I called him Pasaka. Easter sounded like a girl’s name. Pasaka, the Swahili equivalent sounds much more masculine. As a matter of fact, it did not really what I named him. He was a nameless piece of trash, discovered by someone and dropped at one of the orphanages we support. We estimated his age to be about 3 months and his weight to be less than 2 pounds. Pasaka, looked more like a large starving dirty rabbit than a human child. He was dehydrated and malnourished, with each of his cheek bones protruding and his eyes receding into his small face. He responded to pain by withdrawing his limbs, as we searched in vain to find a place to put a needle for rehydrating fluids. I took the alternative route of directly sticking a needle into his foreleg, just below the knee, deep into the marrow. It is a common route for extreme cases of dehydration in infants and worked this time. We estimated Pasaka’s weight and began rapid infusion of balanced salt solutions with boluses of glucose to give energy to his obviously starving frame.

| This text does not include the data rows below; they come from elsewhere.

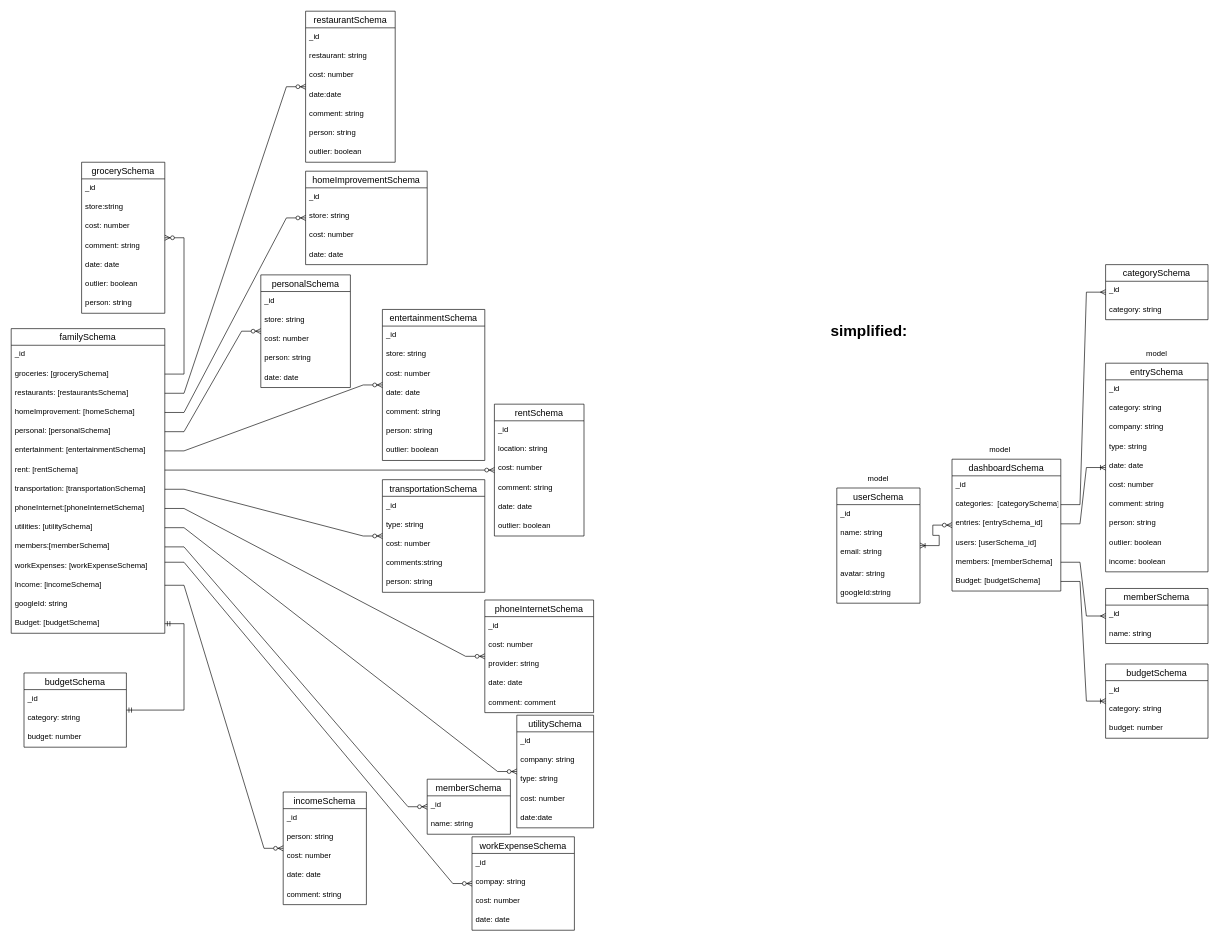
vanessaycui/budget-app keeps this draw.io diagram as personalfinance.drawio. Above is the earlier version. Source tidied: cells renumbered, new cells numbered last; positions are measured from the earlier drawing's top-left corner, leaving out a move shared by most shapes. Both pictures are drawn from the tidied source at 64%, with x=0, y=0 at pixel (11, 11).
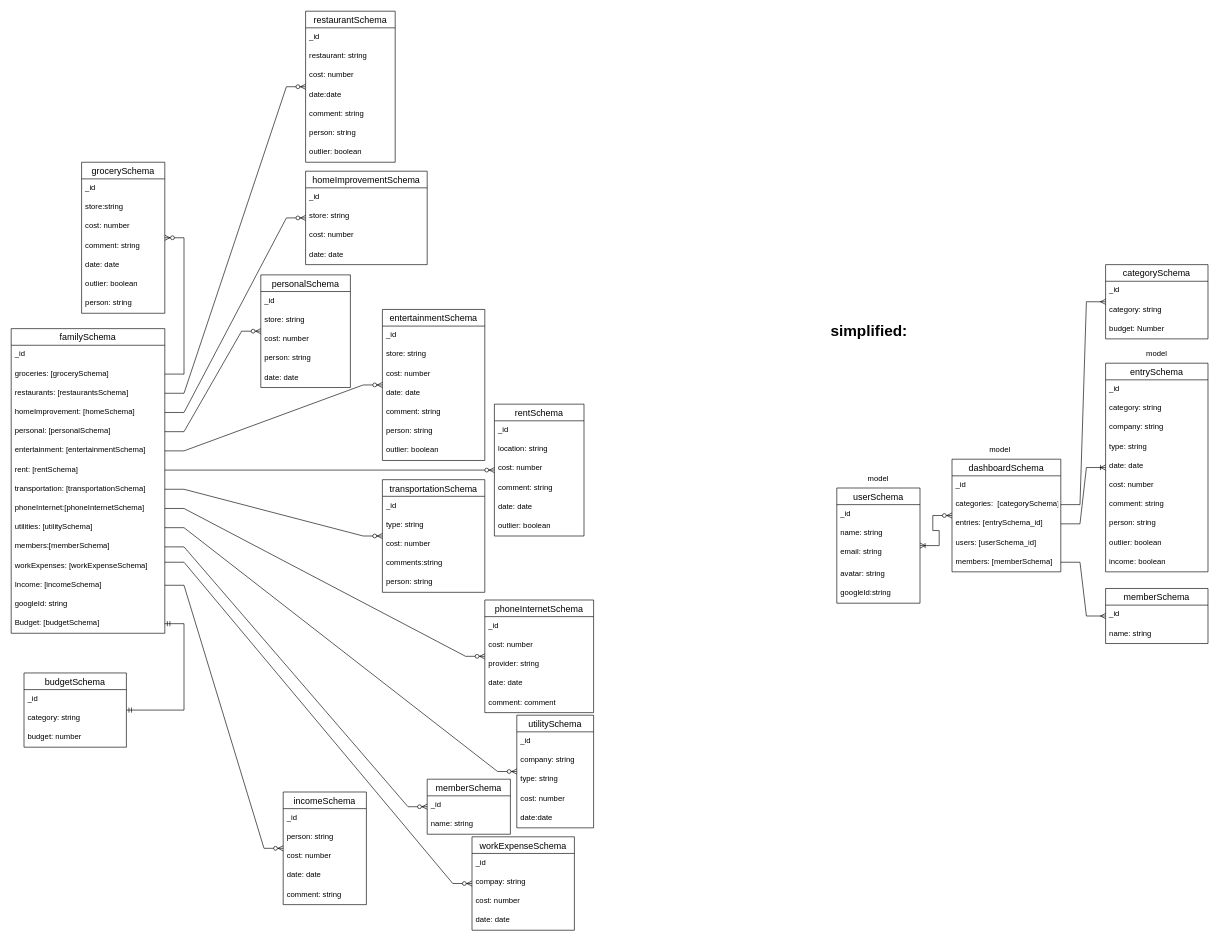
Above is the later version.

Diff of the diagram source:
```diff
@@
     <mxCell id="120" value="dashboardSchema" style="swimlane;fontStyle=0;horizontal=1;startSize=26;align=center;fontSize=14;" parent="1" vertex="1">
-      <mxGeometry x="1470" y="700" width="170" height="206" as="geometry" />
+      <mxGeometry x="1470" y="700" width="170" height="176" as="geometry" />
     </mxCell>
@@
-    <mxCell id="126" value="Budget: [budgetSchema]" style="text;strokeColor=none;fillColor=none;spacingLeft=4;spacingRight=4;overflow=hidden;points=[[0,0.5],[1,0.5]];portConstraint=eastwest;fontSize=12;" parent="120" vertex="1">
-      <mxGeometry y="176" width="170" height="30" as="geometry" />
-    </mxCell>
-    <mxCell id="127" value="budgetSchema" style="swimlane;fontStyle=0;horizontal=1;startSize=26;align=center;fontSize=14;" parent="1" vertex="1">
-      <mxGeometry x="1710" y="1020" width="160" height="116" as="geometry" />
-    </mxCell>
-    <mxCell id="128" value="_id" style="text;strokeColor=none;fillColor=none;spacingLeft=4;spacingRight=4;overflow=hidden;fontSize=12;" parent="127" vertex="1">
-      <mxGeometry y="26" width="160" height="30" as="geometry" />
-    </mxCell>
-    <mxCell id="129" value="category: string" style="text;strokeColor=none;fillColor=none;spacingLeft=4;spacingRight=4;overflow=hidden;fontSize=12;" parent="127" vertex="1">
-      <mxGeometry y="56" width="160" height="30" as="geometry" />
-    </mxCell>
-    <mxCell id="130" value="budget: number" style="text;strokeColor=none;fillColor=none;spacingLeft=4;spacingRight=4;overflow=hidden;fontSize=12;" parent="127" vertex="1">
-      <mxGeometry y="86" width="160" height="30" as="geometry" />
-    </mxCell>
@@
-    <mxCell id="132" style="edgeStyle=entityRelationEdgeStyle;fontSize=12;html=1;endArrow=ERoneToMany;rounded=0;exitX=1;exitY=0.5;exitDx=0;exitDy=0;" parent="1" edge="1" source="126" target="127">
-      <mxGeometry relative="1" as="geometry" />
-    </mxCell>
@@
     <mxCell id="148" value="categorySchema" style="swimlane;fontStyle=0;horizontal=1;startSize=26;align=center;fontSize=14;" parent="1" vertex="1">
-      <mxGeometry x="1710" y="396" width="160" height="86" as="geometry" />
+      <mxGeometry x="1710" y="396" width="160" height="116" as="geometry" />
     </mxCell>
@@
+    <mxCell id="152" value="budget: Number" style="text;strokeColor=none;fillColor=none;spacingLeft=4;spacingRight=4;overflow=hidden;fontSize=12;" parent="148" vertex="1">
+      <mxGeometry y="86" width="160" height="30" as="geometry" />
+    </mxCell>
```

Pasaka was one of five children I admitted this Easter week. Three of them severely sick enough to die, and one severe enough that he did die. Pasaka seemed as though he would live. I was too tired and too busy to check on him a fifth time as the child which followed him came in between three c’sections and I only heard about this fifth child’s death on arrival. He supposedly had pneumonia. It is hard to tell much about a child whom you find in a garbage dump.
This Easter has been memorable for these several admissions for nameless children clinging to life in a world and on a day when all we think about is Easter eggs and bunny rabbits with jelly beans and chocolates.
Pasaka, should he survive, will know different. If he lives, it is because Christ lives, and has inspired people like you, to send people like me to stick needles in his bones, as Christ had nails pierce His hands.